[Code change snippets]
######

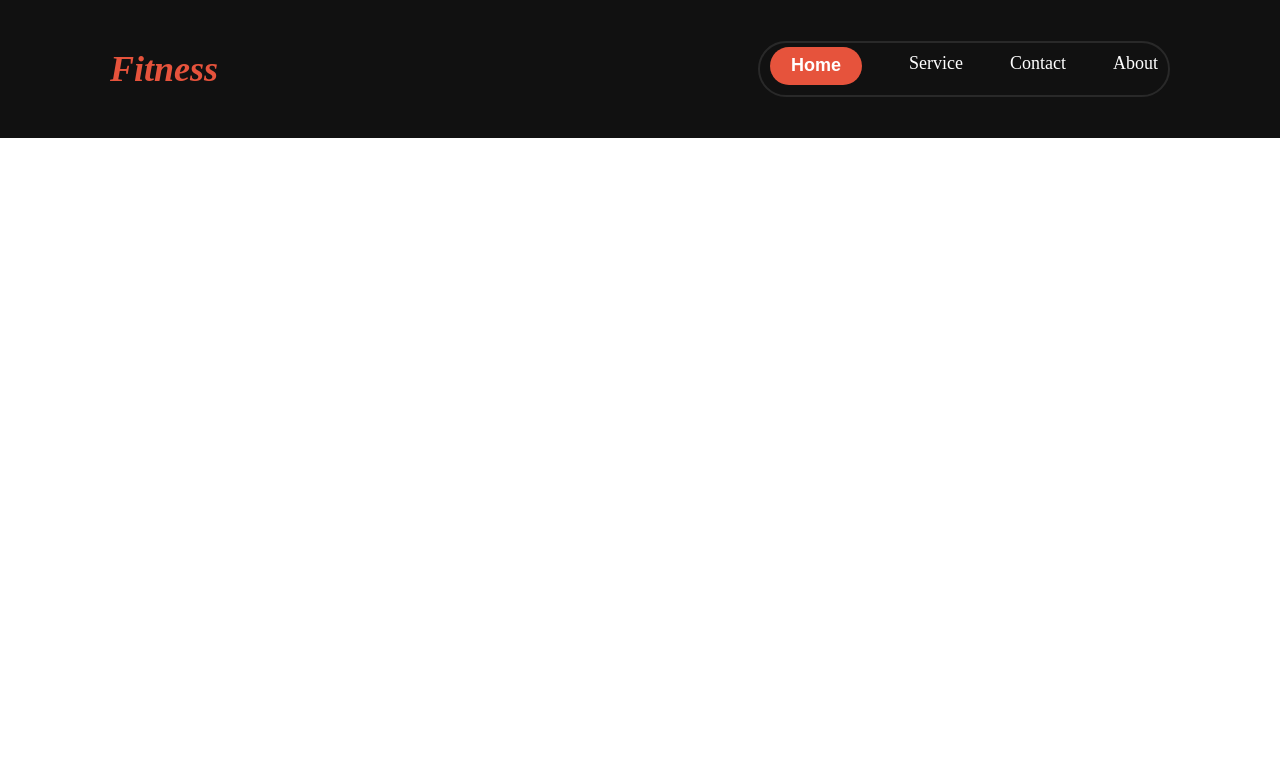
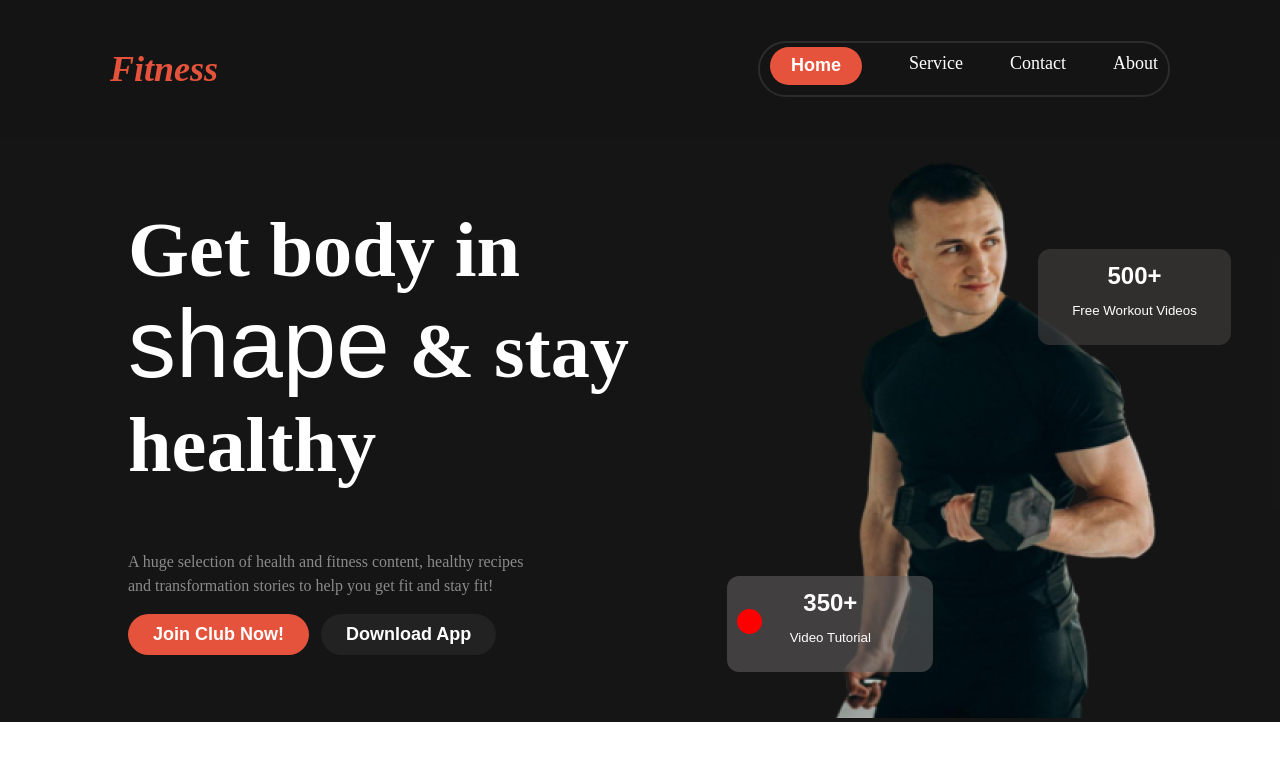
Before and after one commit to nbappi13/B10-A2-Task, a plain HTML site: page index.html in a window 1280 px wide. Drawn offline with Linux system fonts and the light colour scheme; a web font is replaced by a local one.

Commit message:
created banner-sec

```diff
--- a/index.html
+++ b/index.html
@@ -8,9 +8,12 @@
     <link rel="stylesheet" href="styles/responsive.css">
     <link rel="shortcut icon" href="images/fav icon assignment.png" type="image/x-icon">
     <link rel="stylesheet" href="https://cdnjs.cloudflare.com/ajax/libs/font-awesome/6.6.0/css/all.min.css" integrity="sha512-Kc323vGBEqzTmouAECnVceyQqyqdsSiqLQISBL29aUW4U/M7pSPA/gEUZQqv1cwx4OnYxTxve5UMg5GT6L4JJg==" crossorigin="anonymous" referrerpolicy="no-referrer" />
+
+    <link href="https://fonts.cdnfonts.com/css/miama" rel="stylesheet">
+
 </head>
 <body>
-    <header style="background-color: rgba(17, 17, 17, 1);;">
+    <header style="background-color: rgb(20, 20, 20);;">
         <!-- NAVBAR STARTS HERE -->
 
         <nav>
@@ -35,7 +38,44 @@
         <!-- NAVBAR ENDS HERE  -->
     </header>
     <main>
+        <!-- BANNER SECTION STARTS HERE -->
 
+        <section class="banner-sec">
+            <div class="banner   d-flex">
+                <div class="banner-content">
+                    <h1>Get body in <span id="ban-shape-span">shape</span> & stay healthy</h1>
+                    <p>A huge selection of health and fitness content, healthy recipes <br> and transformation stories to help you get fit and stay fit!</p>
+                    <div class="btn-div">
+                        <button class="banner-btn-first">Join Club Now!</button>
+                        &nbsp;
+                        <button class="banner-btn-second">Download App</button>
+                    </div>
+                </div>
+                <div class="banner-image">
+                    <img src="images/Images 2.png" alt="a man with gym accessories">
+
+                        <button class="transparent-btn1">
+                            <div>
+                                <span class="btn1-span">350+</span>
+                                <P>Video Tutorial</P>
+                            </div>
+                            <aside>
+                                <div class="ban-circle"></div>
+                            </aside>
+                        </button>
+
+                        <button class="transparent-btn2">
+                            <span class="btn2-span">500+</span>
+                            <P>Free Workout Videos</P>
+                        </button>
+
+
+                </div>
+
+            </div>
+        </section>
+
+        <!-- BANNER SECTION ENDS HERE -->
     </main>
     <footer>
 
--- a/styles/style.css
+++ b/styles/style.css
@@ -10,6 +10,7 @@
   font-weight: 400;
   font-style: normal;
 }
+
 
 /* SHARED STYLES */
 .d-flex {
@@ -76,3 +77,140 @@ body {
 }
 
 /* NAVBAR ENDS HERE */
+
+
+/* BANNER SECTION STARTS HERE */
+
+.banner-sec {
+  background-color: rgba(19, 18, 18, 0.986);
+
+  }
+
+.banner {
+  justify-content: space-between;
+
+}
+
+.banner-content {
+  margin-left: 10%;
+}
+
+.banner-content h1 {
+  font-weight: bolder;
+  font-size: 4.9rem;
+  color: rgba(255, 255, 255, 1);
+  width: 520px;
+  height: 282px;
+  line-height: 120%;
+  }
+
+#ban-shape-span {
+  font-weight: 400;
+  font-size: 6rem;
+  font-family: 'Miama', sans-serif;
+  }
+
+.banner-content p {
+  width: 520px;
+  line-height: 24px;
+  color: rgba(255, 255, 255, 0.5);
+}
+
+.btn-div {
+
+}
+
+.banner-btn-first {
+  width: max-content;
+  font-size: 1.125rem;
+  font-weight: 600;
+  background-color: rgba(230, 83, 60, 1);
+  color: rgba(255, 255, 255, 1);
+  border-radius: 42px;
+  padding: 10px 25px;
+  border: none;
+
+}
+
+.banner-btn-second{
+  width: max-content;
+  font-size: 1.125rem;
+  font-weight: 600;
+  background-color: rgba(34, 34, 34, 1);
+  color: rgba(255, 255, 255, 1);
+  border-radius: 42px;
+  padding: 10px 25px;
+  border: none;
+}
+
+.banner-image img {
+  width: 100%;
+}
+
+.banner-image {
+  margin-right: 8%;
+  position: relative;
+}
+
+
+
+.transparent-btn1 {
+  background-color: rgba(97, 96, 96, 0.575);
+  color: white;
+  width: 206px;
+  height: 96px;
+  padding-left: 10px;
+  padding-right: 10px;
+  border-radius: 12px;
+  position: absolute;
+  top: 75%;
+  right: 70%;
+  border: none;
+  filter: blur(0.7px);
+
+  }
+
+.ban-circle {
+  width: 25px;
+  height: 25px;
+  border-radius: 50%;
+  background-color: red;
+  position:fixed;
+  margin-top: -50px;
+}
+
+
+
+
+
+
+
+.btn1-span {
+  font-weight:600;
+  font-size: 1.5rem;
+}
+
+.transparent-btn2 {
+  background-color: rgba(66, 63, 63, 0.63);
+  color: white;
+  width: 193px;
+  height: 96px;
+  padding-left: 10px;
+  padding-right: 10px;
+  border-radius: 12px;
+  position: absolute;
+  top: 19%;
+  margin-left: -40%;
+  border: none;
+  filter: blur(0.7px);
+
+}
+
+
+.btn2-span {
+  font-weight:600;
+  font-size: 1.5rem;
+}
+
+
+/* BANNER SECTION ENDS HERE */
```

######

» How to complete this task: Which of the lines in the data contain the string "rgba"? Return each one.

» Problem solution:
-    <header style="background-color: rgba(17, 17, 17, 1);;">
+  background-color: rgba(19, 18, 18, 0.986);
+  color: rgba(255, 255, 255, 1);
+  color: rgba(255, 255, 255, 0.5);
+  background-color: rgba(230, 83, 60, 1);
+  color: rgba(255, 255, 255, 1);
+  background-color: rgba(34, 34, 34, 1);
+  color: rgba(255, 255, 255, 1);
+  background-color: rgba(97, 96, 96, 0.575);
+  background-color: rgba(66, 63, 63, 0.63);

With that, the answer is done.